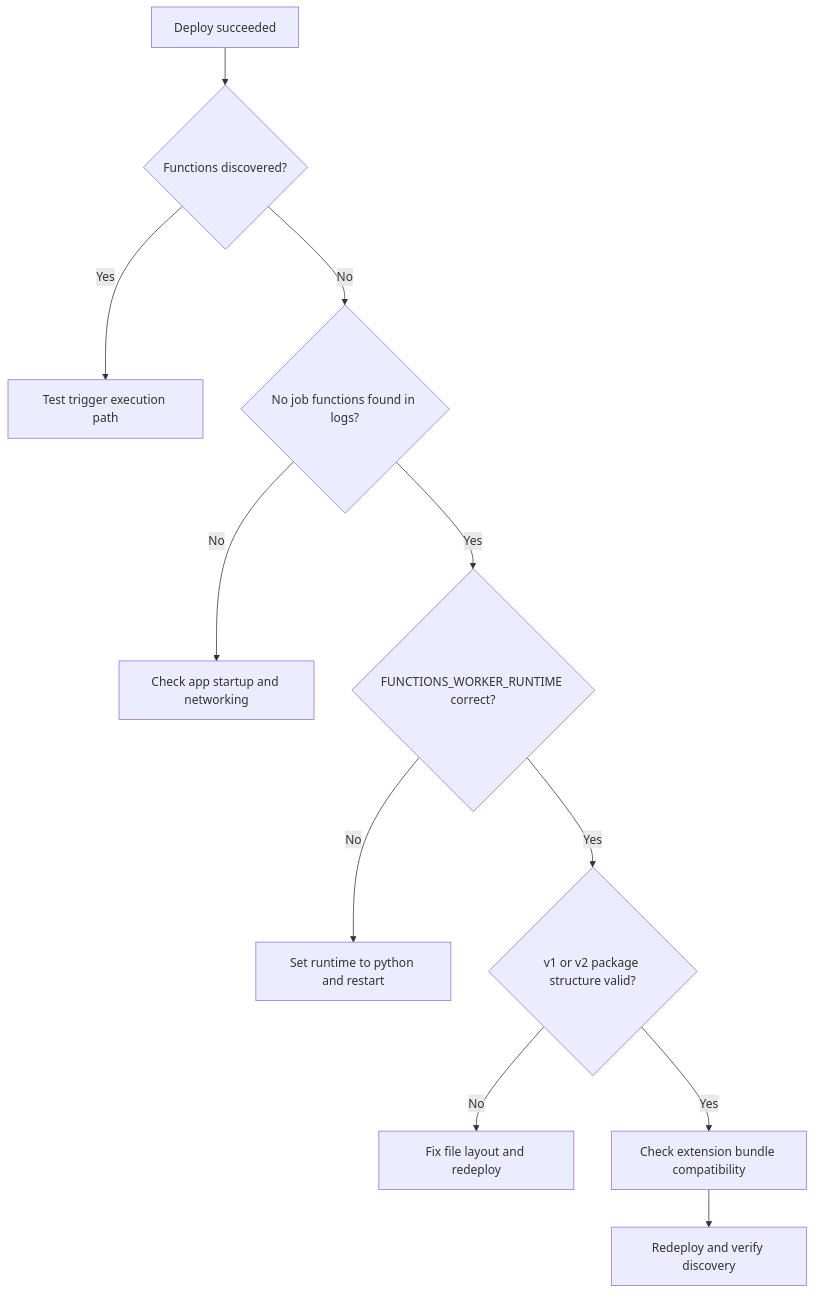
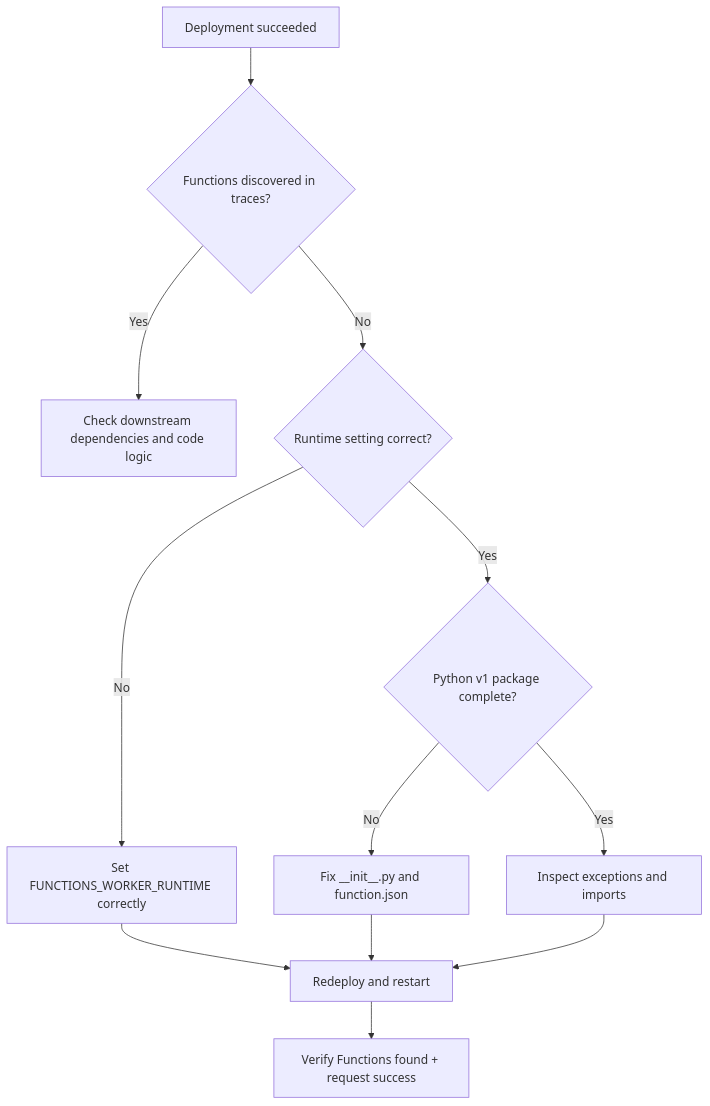
The fourth of 5 diagrams in docs/troubleshooting/lab-guides/deployment-not-running.md (yeongseon/azure-functions-practical-guide), drawn with Mermaid before and after one commit. The commit also changed other lines of this file and 21 other files, not shown here.

````diff
--- a/docs/troubleshooting/lab-guides/deployment-not-running.md
+++ b/docs/troubleshooting/lab-guides/deployment-not-running.md
@@ -456,13 +357,14 @@
 ```mermaid
 flowchart TD
-    A[Deploy succeeded] --> B{Functions discovered?}
-    B -- Yes --> C[Test trigger execution path]
-    B -- No --> D{No job functions found in logs?}
-    D -- No --> E[Check app startup and networking]
-    D -- Yes --> F{FUNCTIONS_WORKER_RUNTIME correct?}
-    F -- No --> G[Set runtime to python and restart]
-    F -- Yes --> H{v1 or v2 package structure valid?}
-    H -- No --> I[Fix file layout and redeploy]
-    H -- Yes --> J[Check extension bundle compatibility]
-    J --> K[Redeploy and verify discovery]
+    A[Deployment succeeded] --> B{Functions discovered in traces?}
+    B -- Yes --> C[Check downstream dependencies and code logic]
+    B -- No --> D{Runtime setting correct?}
+    D -- No --> E[Set FUNCTIONS_WORKER_RUNTIME correctly]
+    D -- Yes --> F{Python v1 package complete?}
+    F -- No --> G[Fix __init__.py and function.json]
+    F -- Yes --> H[Inspect exceptions and imports]
+    E --> I[Redeploy and restart]
+    G --> I
+    H --> I
+    I --> J[Verify Functions found + request success]
 ```
````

━━━

From the entries, report each line that includes the word "succeeded".

_TASK SOLUTION_
-    A[Deploy succeeded] --> B{Functions discovered?}
+    A[Deployment succeeded] --> B{Functions discovered in traces?}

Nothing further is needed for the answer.